▶ DESCRIPTION OF THE TASK: Among the lines of the data, copy those that hold "status".

Detected change data
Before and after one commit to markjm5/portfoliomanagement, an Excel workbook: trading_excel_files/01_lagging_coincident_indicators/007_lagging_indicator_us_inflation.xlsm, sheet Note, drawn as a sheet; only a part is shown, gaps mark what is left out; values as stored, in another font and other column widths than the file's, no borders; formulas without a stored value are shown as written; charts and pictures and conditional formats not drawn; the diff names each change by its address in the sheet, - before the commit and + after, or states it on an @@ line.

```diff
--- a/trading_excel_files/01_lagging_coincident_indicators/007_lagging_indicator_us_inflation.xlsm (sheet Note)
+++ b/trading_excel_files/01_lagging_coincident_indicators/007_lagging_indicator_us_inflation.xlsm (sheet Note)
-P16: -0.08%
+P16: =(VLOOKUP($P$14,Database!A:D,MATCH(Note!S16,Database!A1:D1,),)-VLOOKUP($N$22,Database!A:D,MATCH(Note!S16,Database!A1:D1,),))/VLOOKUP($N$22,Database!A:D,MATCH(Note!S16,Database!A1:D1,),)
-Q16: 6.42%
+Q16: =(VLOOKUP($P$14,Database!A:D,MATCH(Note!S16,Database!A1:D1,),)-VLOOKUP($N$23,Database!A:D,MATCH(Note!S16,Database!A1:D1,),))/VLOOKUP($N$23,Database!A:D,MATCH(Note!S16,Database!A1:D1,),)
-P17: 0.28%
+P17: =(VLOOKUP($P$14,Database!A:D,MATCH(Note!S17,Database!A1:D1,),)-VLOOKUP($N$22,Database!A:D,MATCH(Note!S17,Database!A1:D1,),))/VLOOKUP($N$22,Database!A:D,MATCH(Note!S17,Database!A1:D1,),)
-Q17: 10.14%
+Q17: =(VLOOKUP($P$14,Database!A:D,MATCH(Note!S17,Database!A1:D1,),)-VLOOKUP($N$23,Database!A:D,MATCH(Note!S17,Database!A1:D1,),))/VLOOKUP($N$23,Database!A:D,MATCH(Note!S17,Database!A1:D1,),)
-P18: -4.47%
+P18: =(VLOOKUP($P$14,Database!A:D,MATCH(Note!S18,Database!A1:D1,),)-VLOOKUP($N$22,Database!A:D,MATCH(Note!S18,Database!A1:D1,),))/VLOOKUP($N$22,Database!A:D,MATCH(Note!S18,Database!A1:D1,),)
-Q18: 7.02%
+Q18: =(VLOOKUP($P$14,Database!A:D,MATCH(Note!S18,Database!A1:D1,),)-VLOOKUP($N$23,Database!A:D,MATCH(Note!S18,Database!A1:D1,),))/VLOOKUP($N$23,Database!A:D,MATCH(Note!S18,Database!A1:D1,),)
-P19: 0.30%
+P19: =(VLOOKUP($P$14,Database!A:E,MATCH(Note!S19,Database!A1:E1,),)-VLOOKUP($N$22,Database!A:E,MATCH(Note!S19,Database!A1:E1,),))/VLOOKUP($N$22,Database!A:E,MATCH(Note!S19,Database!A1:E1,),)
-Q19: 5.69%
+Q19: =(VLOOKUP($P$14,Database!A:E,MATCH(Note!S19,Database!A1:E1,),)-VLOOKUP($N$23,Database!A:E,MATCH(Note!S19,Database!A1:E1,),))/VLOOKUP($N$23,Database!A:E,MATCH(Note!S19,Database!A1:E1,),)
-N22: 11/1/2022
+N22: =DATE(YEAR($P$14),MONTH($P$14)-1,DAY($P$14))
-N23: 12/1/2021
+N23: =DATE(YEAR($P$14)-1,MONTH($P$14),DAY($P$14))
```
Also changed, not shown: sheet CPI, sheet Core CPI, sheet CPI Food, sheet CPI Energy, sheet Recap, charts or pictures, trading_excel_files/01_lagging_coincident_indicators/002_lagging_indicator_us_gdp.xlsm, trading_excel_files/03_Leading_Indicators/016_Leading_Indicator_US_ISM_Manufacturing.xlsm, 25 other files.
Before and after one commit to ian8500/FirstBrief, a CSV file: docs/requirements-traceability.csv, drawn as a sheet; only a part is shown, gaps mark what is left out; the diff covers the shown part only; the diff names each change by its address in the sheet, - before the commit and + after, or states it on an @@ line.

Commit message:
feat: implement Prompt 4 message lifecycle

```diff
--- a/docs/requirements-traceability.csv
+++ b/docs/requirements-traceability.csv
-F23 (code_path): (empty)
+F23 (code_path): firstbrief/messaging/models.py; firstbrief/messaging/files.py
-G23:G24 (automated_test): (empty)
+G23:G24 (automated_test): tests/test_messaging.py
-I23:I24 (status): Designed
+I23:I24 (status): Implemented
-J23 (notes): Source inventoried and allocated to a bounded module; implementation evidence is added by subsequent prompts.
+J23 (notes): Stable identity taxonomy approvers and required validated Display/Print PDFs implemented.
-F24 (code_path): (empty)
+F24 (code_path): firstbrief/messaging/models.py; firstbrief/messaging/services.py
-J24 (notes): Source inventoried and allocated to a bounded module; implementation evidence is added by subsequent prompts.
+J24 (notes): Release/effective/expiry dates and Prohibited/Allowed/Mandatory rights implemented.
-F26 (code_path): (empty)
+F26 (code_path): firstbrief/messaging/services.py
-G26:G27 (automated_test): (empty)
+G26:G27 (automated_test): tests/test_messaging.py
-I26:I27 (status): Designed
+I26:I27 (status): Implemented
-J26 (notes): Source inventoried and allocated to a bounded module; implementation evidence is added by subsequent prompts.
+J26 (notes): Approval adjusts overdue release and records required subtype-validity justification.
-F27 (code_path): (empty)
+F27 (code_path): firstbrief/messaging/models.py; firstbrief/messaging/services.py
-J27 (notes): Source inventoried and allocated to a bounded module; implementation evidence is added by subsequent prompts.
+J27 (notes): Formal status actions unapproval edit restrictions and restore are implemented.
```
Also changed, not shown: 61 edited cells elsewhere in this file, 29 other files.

▶ SOLUTION:
-I23:I24 (status): Designed
+I23:I24 (status): Implemented
-I26:I27 (status): Designed
+I26:I27 (status): Implemented
+J27 (notes): Formal status actions unapproval edit restrictions and restore are implemented.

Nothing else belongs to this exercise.